» Assignment: Single out the lines of the material that contain "border" and copy them.

» Data section:
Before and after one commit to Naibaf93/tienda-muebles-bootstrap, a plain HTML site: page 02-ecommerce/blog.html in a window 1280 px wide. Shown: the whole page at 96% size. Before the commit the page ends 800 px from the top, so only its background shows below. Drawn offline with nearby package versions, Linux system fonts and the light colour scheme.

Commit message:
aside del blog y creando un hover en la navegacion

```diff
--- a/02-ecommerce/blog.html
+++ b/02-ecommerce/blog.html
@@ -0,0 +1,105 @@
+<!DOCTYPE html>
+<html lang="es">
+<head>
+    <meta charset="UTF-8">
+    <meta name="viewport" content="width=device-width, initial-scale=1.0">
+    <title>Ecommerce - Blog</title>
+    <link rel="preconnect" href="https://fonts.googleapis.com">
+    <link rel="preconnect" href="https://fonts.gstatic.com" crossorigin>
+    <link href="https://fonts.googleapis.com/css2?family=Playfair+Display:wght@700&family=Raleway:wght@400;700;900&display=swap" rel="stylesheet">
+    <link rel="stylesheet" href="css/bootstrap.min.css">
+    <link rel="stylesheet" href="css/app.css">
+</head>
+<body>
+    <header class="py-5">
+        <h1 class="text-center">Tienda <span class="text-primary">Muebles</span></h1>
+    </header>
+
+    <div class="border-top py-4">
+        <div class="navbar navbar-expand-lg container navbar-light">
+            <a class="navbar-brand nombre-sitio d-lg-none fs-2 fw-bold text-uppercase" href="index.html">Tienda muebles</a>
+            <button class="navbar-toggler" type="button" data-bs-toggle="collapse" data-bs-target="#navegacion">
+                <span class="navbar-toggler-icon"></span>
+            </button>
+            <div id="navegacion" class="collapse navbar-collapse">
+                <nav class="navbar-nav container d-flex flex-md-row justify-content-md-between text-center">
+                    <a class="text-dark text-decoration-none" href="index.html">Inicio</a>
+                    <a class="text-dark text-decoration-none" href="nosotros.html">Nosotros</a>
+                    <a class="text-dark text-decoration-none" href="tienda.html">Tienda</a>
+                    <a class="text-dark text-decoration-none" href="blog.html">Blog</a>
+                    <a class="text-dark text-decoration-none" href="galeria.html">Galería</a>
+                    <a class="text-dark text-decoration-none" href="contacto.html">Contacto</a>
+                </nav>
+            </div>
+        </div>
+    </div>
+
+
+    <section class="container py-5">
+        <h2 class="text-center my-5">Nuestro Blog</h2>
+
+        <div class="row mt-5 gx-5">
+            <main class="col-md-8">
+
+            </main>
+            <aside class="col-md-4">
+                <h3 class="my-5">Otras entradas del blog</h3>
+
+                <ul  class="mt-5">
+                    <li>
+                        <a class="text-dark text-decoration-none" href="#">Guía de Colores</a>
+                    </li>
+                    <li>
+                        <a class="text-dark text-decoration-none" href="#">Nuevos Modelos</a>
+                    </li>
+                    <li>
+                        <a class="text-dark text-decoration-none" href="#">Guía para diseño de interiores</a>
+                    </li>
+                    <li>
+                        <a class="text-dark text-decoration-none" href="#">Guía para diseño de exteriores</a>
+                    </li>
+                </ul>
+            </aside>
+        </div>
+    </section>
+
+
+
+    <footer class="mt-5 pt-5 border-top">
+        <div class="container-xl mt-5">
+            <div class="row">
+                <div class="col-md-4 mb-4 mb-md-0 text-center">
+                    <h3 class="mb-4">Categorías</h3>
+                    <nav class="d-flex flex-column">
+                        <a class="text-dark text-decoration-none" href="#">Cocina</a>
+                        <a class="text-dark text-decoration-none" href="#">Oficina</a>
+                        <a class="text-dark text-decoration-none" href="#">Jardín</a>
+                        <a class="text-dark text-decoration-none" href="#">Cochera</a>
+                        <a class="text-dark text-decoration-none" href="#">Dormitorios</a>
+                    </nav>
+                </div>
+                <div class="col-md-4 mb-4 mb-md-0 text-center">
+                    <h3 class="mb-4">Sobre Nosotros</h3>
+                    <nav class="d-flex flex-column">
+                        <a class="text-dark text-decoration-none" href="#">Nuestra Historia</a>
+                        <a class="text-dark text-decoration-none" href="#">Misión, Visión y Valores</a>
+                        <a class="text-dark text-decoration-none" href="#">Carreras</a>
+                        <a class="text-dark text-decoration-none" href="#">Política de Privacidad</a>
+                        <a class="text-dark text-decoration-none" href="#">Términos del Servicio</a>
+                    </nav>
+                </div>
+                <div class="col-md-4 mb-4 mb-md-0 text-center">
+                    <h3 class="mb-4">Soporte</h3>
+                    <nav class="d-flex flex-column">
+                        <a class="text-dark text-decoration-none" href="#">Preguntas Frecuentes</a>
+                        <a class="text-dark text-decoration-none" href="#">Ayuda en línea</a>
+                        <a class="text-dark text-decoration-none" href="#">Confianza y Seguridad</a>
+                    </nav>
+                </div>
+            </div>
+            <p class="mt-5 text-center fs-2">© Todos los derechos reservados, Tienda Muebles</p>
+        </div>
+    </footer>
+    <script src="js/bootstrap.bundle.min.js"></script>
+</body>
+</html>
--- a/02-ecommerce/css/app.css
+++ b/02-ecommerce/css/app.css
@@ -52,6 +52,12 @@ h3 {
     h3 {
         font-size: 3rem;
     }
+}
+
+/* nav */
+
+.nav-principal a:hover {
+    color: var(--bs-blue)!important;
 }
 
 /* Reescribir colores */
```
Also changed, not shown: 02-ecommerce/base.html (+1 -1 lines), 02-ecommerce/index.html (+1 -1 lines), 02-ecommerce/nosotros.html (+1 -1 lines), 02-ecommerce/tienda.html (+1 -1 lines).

» Exercise solution:
+    <div class="border-top py-4">
+    <footer class="mt-5 pt-5 border-top">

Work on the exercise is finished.